(Web page revision data)

···

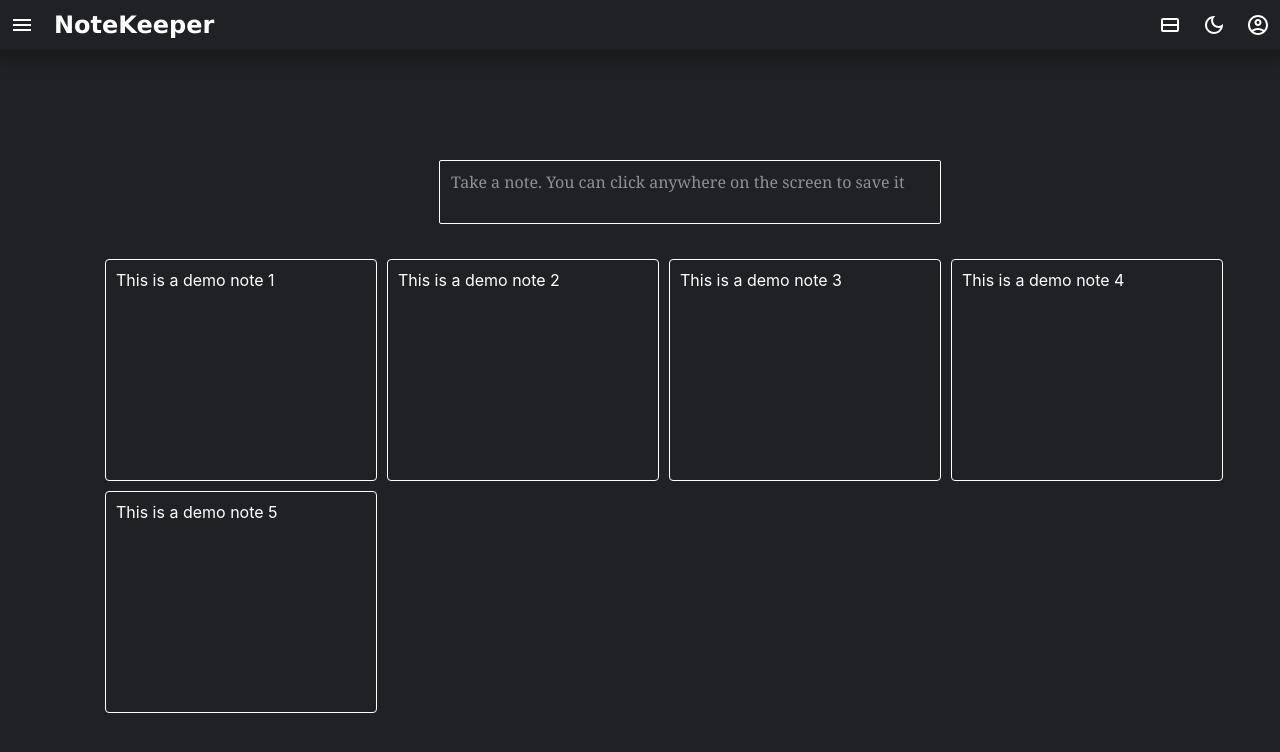
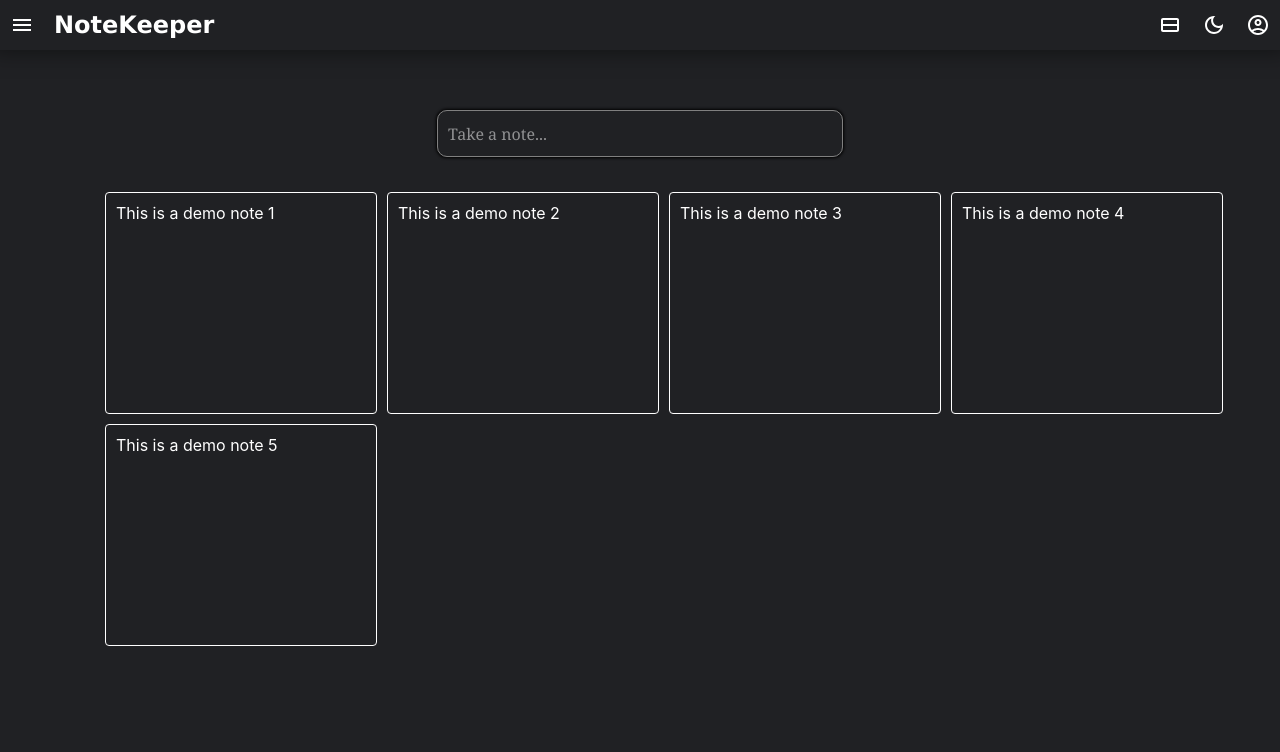
Before and after one commit to RahulGusai/note-keeper, a React (Create React App) app: page / in a window 1280 px wide. Shown: the top 752 px of the page. Built offline with nearby package versions, Linux system fonts and the light colour scheme.

Commit message:
Redesigning new note container

```diff
--- a/src/home/newNote.css
+++ b/src/home/newNote.css
@@ -1,33 +1,30 @@
 .newNoteContainer {
   display: flex;
-  width: 500px;
-  height: fit-content;
-  margin-top: 100px;
-  margin-left: 100px;
+  width: 30%;
+  min-height: 25px;
+  padding: 10px;
+  margin-top: 50px;
   transition: all 0.1s ease;
   flex-direction: column;
-  justify-content: flex-start;
-  border: 0.04em solid white;
-  border-radius: 2px;
+  justify-content: center;
+  align-items: flex-start;
+  border: 1px solid grey;
+  box-shadow: 0px 0px 3px 1px #000000;
+  border-radius: 10px;
+  cursor: text;
 }
 
 .default {
-  height: 40px;
   opacity: 0.5;
 }
 
 .content {
   display: flex;
   flex-direction: column;
-  padding: 10px;
-  line-height: 20px;
   resize: none;
   color: white;
   text-align: left;
   font-family: Georgia, 'Times New Roman', Times, serif;
-  font-weight: normal;
-  border: 1px solid transparent;
-  background-color: transparent;
   overflow: hidden;
 }
 
@@ -37,15 +34,16 @@
 }
 
 .expanded {
+  font-weight: normal;
+  margin-top: 10px;
   min-height: 100px;
+  color: white;
 }
 
 .title {
   height: 30px;
-  line-height: 20px;
   resize: none;
   color: white;
-  padding: 10px;
   font-family: Georgia, 'Times New Roman', Times, serif;
   border: 1px solid transparent;
   background-color: transparent;
--- a/src/home/newNote.js
+++ b/src/home/newNote.js
@@ -1,11 +1,13 @@
 import './newNote.css';
 import { forwardRef, useEffect, useState } from 'react';
-import FormatListBulletedIcon from '@mui/icons-material/FormatListBulleted';
 
 function ComponentHandler(props, ref) {
   const { titleRef, contentRef } = ref;
   const { isExpanded, newNoteClickHandler } = props;
-  const [bulletEnabled, setBulletEnabled] = useState(false);
+  const [isDefaultTextLoaded, setisDefaultTextLoaded] = useState({
+    content: true,
+    title: true,
+  });
 
   function handleNewNoteClick(e) {
     if (!isExpanded) {
@@ -13,29 +15,38 @@ function ComponentHandler(props, ref) {
     }
   }
 
-  function insertBulletPoint() {
-    if (bulletEnabled) {
-      //TODO Handle true case
-      setBulletEnabled(false);
-    } else {
-      const currentContent = contentRef.current.innerHTML;
-      contentRef.current.innerHTML = `${currentContent}<p>&#8226;&nbsp;</p>`;
-      setBulletEnabled(true);
-    }
-  }
-
   useEffect(() => {
-    if (!isExpanded) {
-      contentRef.current.innerHTML =
-        'Take a note. You can click anywhere on the screen to save it';
-    } else {
-      contentRef.current.innerHTML = '';
+    if (isExpanded) {
+      contentRef.current.focus();
+      const range = document.createRange();
+      const selection = window.getSelection();
+      range.selectNodeContents(contentRef.current);
+      range.collapse(true);
+      selection.removeAllRanges();
+      selection.addRange(range);
     }
   }, [contentRef, isExpanded]);
 
+  const handleKeyPressedOnContent = (e) => {
+    if (isDefaultTextLoaded.content) {
+      contentRef.current.innerHTML = '';
+      setisDefaultTextLoaded((isDefaultTextLoaded) => {
+        return { ...isDefaultTextLoaded, content: false };
+      });
+    }
+  };
+
+  const handleKeyPressedOntTitle = (e) => {
+    if (isDefaultTextLoaded.title) {
+      titleRef.current.innerHTML = '';
+      setisDefaultTextLoaded((isDefaultTextLoaded) => {
+        return { ...isDefaultTextLoaded, title: false };
+      });
+    }
+  };
+
   const contentClassesName = `content ${isExpanded ? 'expanded' : 'default'}`;
   const titleClassesname = `title ${isExpanded ? 'show' : 'hide'}`;
-
   const footerClassesName = `footerContainer ${isExpanded ? 'show' : 'hide'}`;
 
   return (
@@ -47,28 +58,21 @@ function ComponentHandler(props, ref) {
       <div
         contentEditable
         ref={titleRef}
-        role="textbox"
         className={titleClassesname}
+        onKeyDown={handleKeyPressedOntTitle}
       >
         Title
       </div>
       <div
         contentEditable
         ref={contentRef}
-        role="textbox"
         className={contentClassesName}
-      ></div>
+        onKeyDown={handleKeyPressedOnContent}
+      >
+        Take a note...
+      </div>
 
-      <div className={footerClassesName}>
-        <div className="icons">
-          <FormatListBulletedIcon
-            style={{ color: 'white' }}
-            onClick={insertBulletPoint}
-            className="bulletIcon"
-          ></FormatListBulletedIcon>
-        </div>
-        <div className="button">Close</div>
-      </div>
+      <div className={footerClassesName}></div>
     </div>
   );
 }
```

···

# Problem to work on
Write out the data above exactly as it appears, but without any image.

# Written answer
Before and after one commit to RahulGusai/note-keeper, a React (Create React App) app: page / in a window 1280 px wide. Shown: the top 752 px of the page. Built offline with nearby package versions, Linux system fonts and the light colour scheme.

Commit message:
Redesigning new note container

```diff
--- a/src/home/newNote.css
+++ b/src/home/newNote.css
@@ -1,33 +1,30 @@
 .newNoteContainer {
   display: flex;
-  width: 500px;
-  height: fit-content;
-  margin-top: 100px;
-  margin-left: 100px;
+  width: 30%;
+  min-height: 25px;
+  padding: 10px;
+  margin-top: 50px;
   transition: all 0.1s ease;
   flex-direction: column;
-  justify-content: flex-start;
-  border: 0.04em solid white;
-  border-radius: 2px;
+  justify-content: center;
+  align-items: flex-start;
+  border: 1px solid grey;
+  box-shadow: 0px 0px 3px 1px #000000;
+  border-radius: 10px;
+  cursor: text;
 }
 
 .default {
-  height: 40px;
   opacity: 0.5;
 }
 
 .content {
   display: flex;
   flex-direction: column;
-  padding: 10px;
-  line-height: 20px;
   resize: none;
   color: white;
   text-align: left;
   font-family: Georgia, 'Times New Roman', Times, serif;
-  font-weight: normal;
-  border: 1px solid transparent;
-  background-color: transparent;
   overflow: hidden;
 }
 
@@ -37,15 +34,16 @@
 }
 
 .expanded {
+  font-weight: normal;
+  margin-top: 10px;
   min-height: 100px;
+  color: white;
 }
 
 .title {
   height: 30px;
-  line-height: 20px;
   resize: none;
   color: white;
-  padding: 10px;
   font-family: Georgia, 'Times New Roman', Times, serif;
   border: 1px solid transparent;
   background-color: transparent;
--- a/src/home/newNote.js
+++ b/src/home/newNote.js
@@ -1,11 +1,13 @@
 import './newNote.css';
 import { forwardRef, useEffect, useState } from 'react';
-import FormatListBulletedIcon from '@mui/icons-material/FormatListBulleted';
 
 function ComponentHandler(props, ref) {
   const { titleRef, contentRef } = ref;
   const { isExpanded, newNoteClickHandler } = props;
-  const [bulletEnabled, setBulletEnabled] = useState(false);
+  const [isDefaultTextLoaded, setisDefaultTextLoaded] = useState({
+    content: true,
+    title: true,
+  });
 
   function handleNewNoteClick(e) {
     if (!isExpanded) {
@@ -13,29 +15,38 @@ function ComponentHandler(props, ref) {
     }
   }
 
-  function insertBulletPoint() {
-    if (bulletEnabled) {
-      //TODO Handle true case
-      setBulletEnabled(false);
-    } else {
-      const currentContent = contentRef.current.innerHTML;
-      contentRef.current.innerHTML = `${currentContent}<p>&#8226;&nbsp;</p>`;
-      setBulletEnabled(true);
-    }
-  }
-
   useEffect(() => {
-    if (!isExpanded) {
-      contentRef.current.innerHTML =
-        'Take a note. You can click anywhere on the screen to save it';
-    } else {
-      contentRef.current.innerHTML = '';
+    if (isExpanded) {
+      contentRef.current.focus();
+      const range = document.createRange();
+      const selection = window.getSelection();
+      range.selectNodeContents(contentRef.current);
+      range.collapse(true);
+      selection.removeAllRanges();
+      selection.addRange(range);
     }
   }, [contentRef, isExpanded]);
 
+  const handleKeyPressedOnContent = (e) => {
+    if (isDefaultTextLoaded.content) {
+      contentRef.current.innerHTML = '';
+      setisDefaultTextLoaded((isDefaultTextLoaded) => {
+        return { ...isDefaultTextLoaded, content: false };
+      });
+    }
+  };
+
+  const handleKeyPressedOntTitle = (e) => {
+    if (isDefaultTextLoaded.title) {
+      titleRef.current.innerHTML = '';
+      setisDefaultTextLoaded((isDefaultTextLoaded) => {
+        return { ...isDefaultTextLoaded, title: false };
+      });
+    }
+  };
+
   const contentClassesName = `content ${isExpanded ? 'expanded' : 'default'}`;
   const titleClassesname = `title ${isExpanded ? 'show' : 'hide'}`;
-
   const footerClassesName = `footerContainer ${isExpanded ? 'show' : 'hide'}`;
 
   return (
@@ -47,28 +58,21 @@ function ComponentHandler(props, ref) {
       <div
         contentEditable
         ref={titleRef}
-        role="textbox"
         className={titleClassesname}
+        onKeyDown={handleKeyPressedOntTitle}
       >
         Title
       </div>
       <div
         contentEditable
         ref={contentRef}
-        role="textbox"
         className={contentClassesName}
-      ></div>
+        onKeyDown={handleKeyPressedOnContent}
+      >
+        Take a note...
+      </div>
 
-      <div className={footerClassesName}>
-        <div className="icons">
-          <FormatListBulletedIcon
-            style={{ color: 'white' }}
-            onClick={insertBulletPoint}
-            className="bulletIcon"
-          ></FormatListBulletedIcon>
-        </div>
-        <div className="button">Close</div>
-      </div>
+      <div className={footerClassesName}></div>
     </div>
   );
 }
```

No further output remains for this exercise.